=== BRIEF ===
Copy each line from the records below in which the word "here" is found.

─── MATERIAL SHOWN ───

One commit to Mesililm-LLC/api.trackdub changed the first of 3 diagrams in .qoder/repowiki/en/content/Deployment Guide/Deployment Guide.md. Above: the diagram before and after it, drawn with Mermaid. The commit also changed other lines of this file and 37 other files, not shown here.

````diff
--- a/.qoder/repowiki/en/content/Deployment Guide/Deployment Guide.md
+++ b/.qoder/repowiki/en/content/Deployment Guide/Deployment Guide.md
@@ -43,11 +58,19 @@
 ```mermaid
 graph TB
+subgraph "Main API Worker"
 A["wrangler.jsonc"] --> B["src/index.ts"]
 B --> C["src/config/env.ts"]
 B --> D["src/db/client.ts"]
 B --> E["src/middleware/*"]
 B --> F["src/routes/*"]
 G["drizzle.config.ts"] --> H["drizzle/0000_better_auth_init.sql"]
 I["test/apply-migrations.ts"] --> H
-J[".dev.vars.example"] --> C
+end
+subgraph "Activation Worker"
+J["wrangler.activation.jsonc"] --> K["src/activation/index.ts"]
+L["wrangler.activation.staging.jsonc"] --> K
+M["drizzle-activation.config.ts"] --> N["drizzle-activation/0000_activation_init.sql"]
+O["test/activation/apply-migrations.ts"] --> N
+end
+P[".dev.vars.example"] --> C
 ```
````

───
─── MATERIAL SHOWN ───

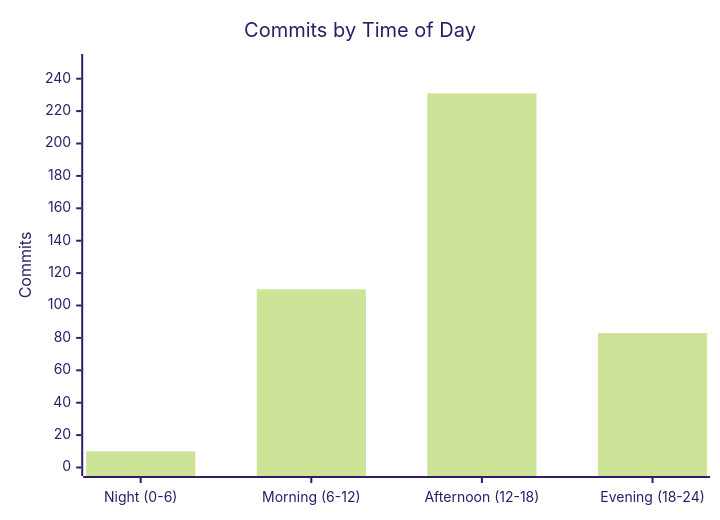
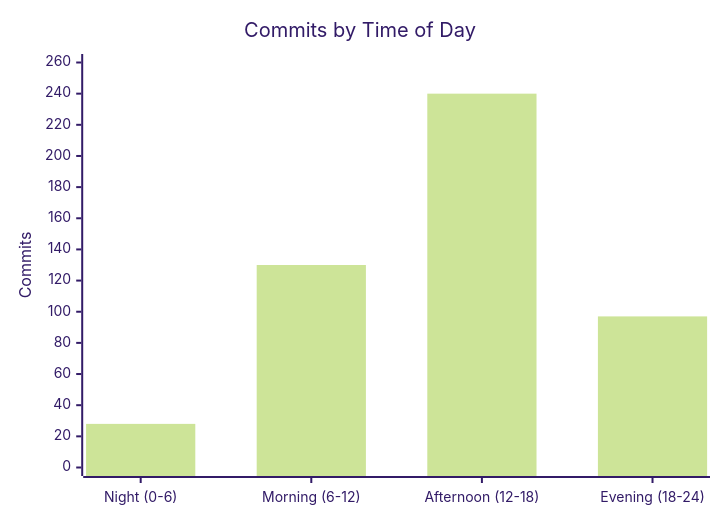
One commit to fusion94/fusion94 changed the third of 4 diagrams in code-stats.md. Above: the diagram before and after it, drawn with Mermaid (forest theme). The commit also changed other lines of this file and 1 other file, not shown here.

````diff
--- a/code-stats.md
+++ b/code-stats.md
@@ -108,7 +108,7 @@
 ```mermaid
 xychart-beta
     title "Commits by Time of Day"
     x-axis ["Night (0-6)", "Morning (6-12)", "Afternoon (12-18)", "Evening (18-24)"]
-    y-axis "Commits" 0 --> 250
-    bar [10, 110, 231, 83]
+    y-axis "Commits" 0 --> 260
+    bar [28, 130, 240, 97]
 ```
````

───

=== RESULT ===
One commit to Mesililm-LLC/api.trackdub changed the first of 3 diagrams in .qoder/repowiki/en/content/Deployment Guide/Deployment Guide.md. Above: the diagram before and after it, drawn with Mermaid. The commit also changed other lines of this file and 37 other files, not shown here.
One commit to fusion94/fusion94 changed the third of 4 diagrams in code-stats.md. Above: the diagram before and after it, drawn with Mermaid (forest theme). The commit also changed other lines of this file and 1 other file, not shown here.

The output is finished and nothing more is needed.